24 hours of sunshine in Mozambique

Photo: ADEL
In Maringue district in central Mozambique people can now see the effects of using solar energy for lighting their homes. Through a project supported by Norges Naturvernforbund has more than 80 families within short time purchased a solar panel system. The costs of the solar panels can be paid back over some few months with the money saved for lamp oil and radio batteries. In addition a considerable health gain is achieved when the indoor air is not polluted by the lamp fume.

Norges Naturvernforbund’s local partner organization, ADEL-Sofala, has in 2008 created an energy shop in Maringue.

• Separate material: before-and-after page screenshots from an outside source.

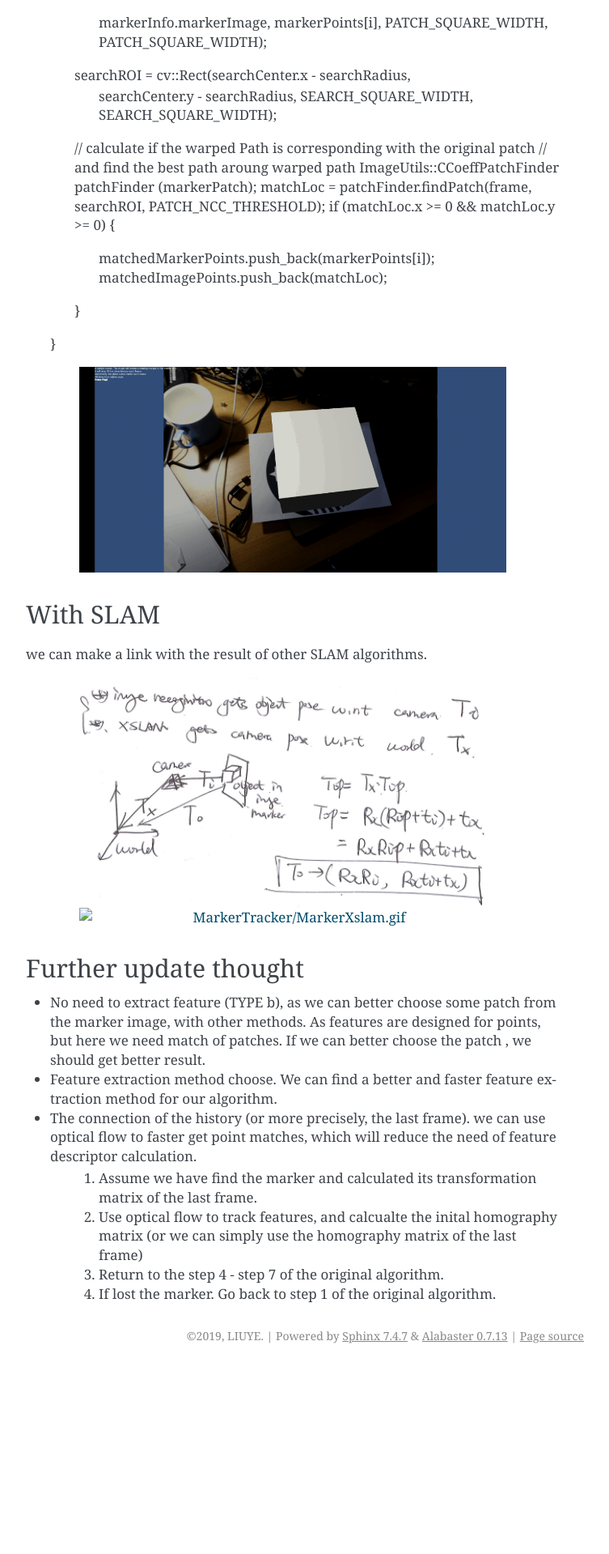
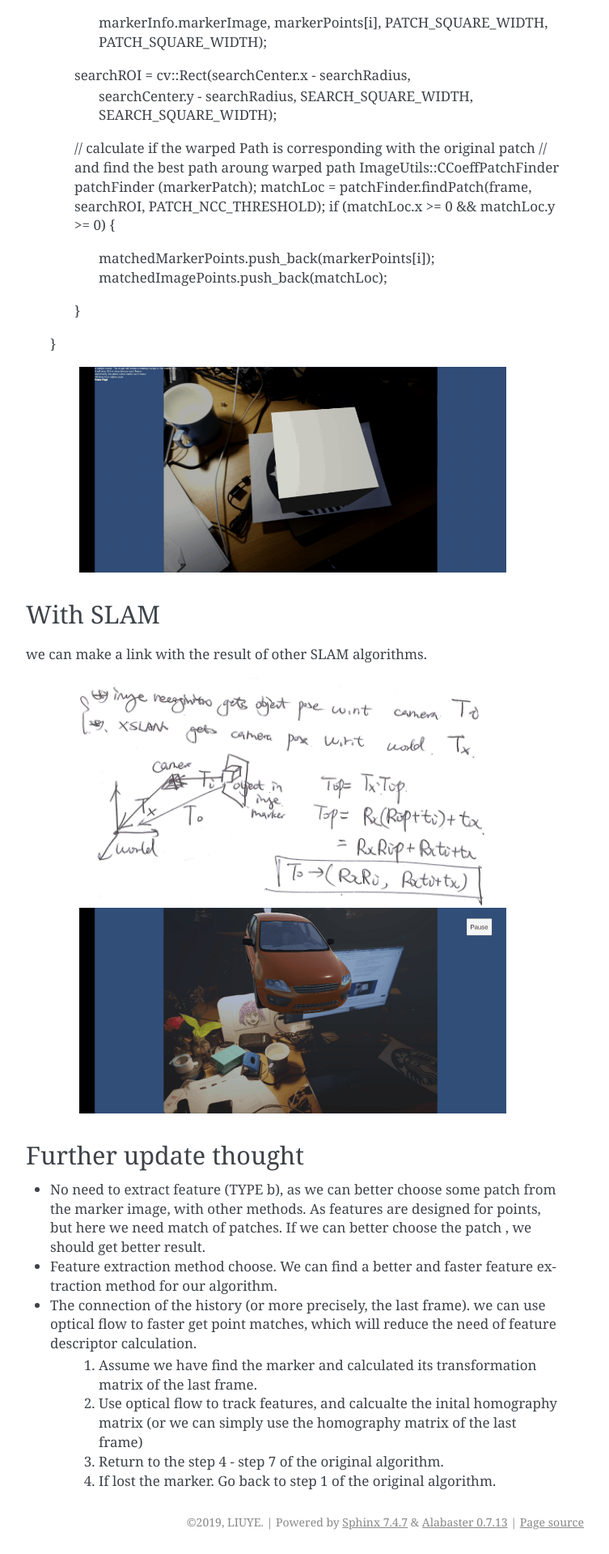
Before and after one commit to gggliuye/VIO, a Sphinx documentation site: the page built from docs/MarkerTracker/MarkerTracker.rst, in a window 1280 px wide. Shown: the part 3268-5187 px from the top of the page at 81% size, without its empty margins (388-1141 px from the left). Built offline with Sphinx 7.4.7, drawn with Linux system fonts in a browser that asks for light colours; before the commit the page ends 4957 px from its top, so only the background shows below that.

Commit message:
Update MarkerTracker.rst

```diff
--- a/docs/MarkerTracker/MarkerTracker.rst
+++ b/docs/MarkerTracker/MarkerTracker.rst
@@ -154,7 +154,7 @@ we can make a link with the result of other SLAM algorithms.
     :width: 80%
     :align: center
 
-.. image:: MarkerXslam.gif
+.. image:: markerXslam.gif
     :width: 80%
     :align: center
 
```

Through this shop they have already made it possible for 80 families to purchase a small solar panel set at a price of 1800 meticais (approximately 70 US dollars), paid in instalments over a few months. In this way these families have significantly reduced their use of lamp oil and radio batteries, again resulting in saved money. Data based on a survey made in some communities show that a family may use around 20 US dollars per month on lamp oil and radio batteries. This shows clearly the potential of shifting to solar energy for families in Maringue, and elsewhere. An additional and important effect is that this shift brings reduced pollution, both indoors and outdoors, which in the next turn results in less health problems.

An instruction leaflet is developed by ADEL and given to those who buy the solar panels. In addition, ADEL gives technical advice, if necessary also after installation. Some of the families have now aired their wish to have an additional panel, but ADEL is focusing their assistance on the ones who want to have their first panel.

In the district centre of Maringue there is an electricity generator. This has not been in operation for the last nine months due to the fact that the local administration has had no money for the fuel. One of the effects is that schools have not been able to run evening lessons, as they normally would have done, to compensate for the lack of classrooms during day-time. Two schools have now installed solar panels, making them able to have evening lessons in some of their classrooms.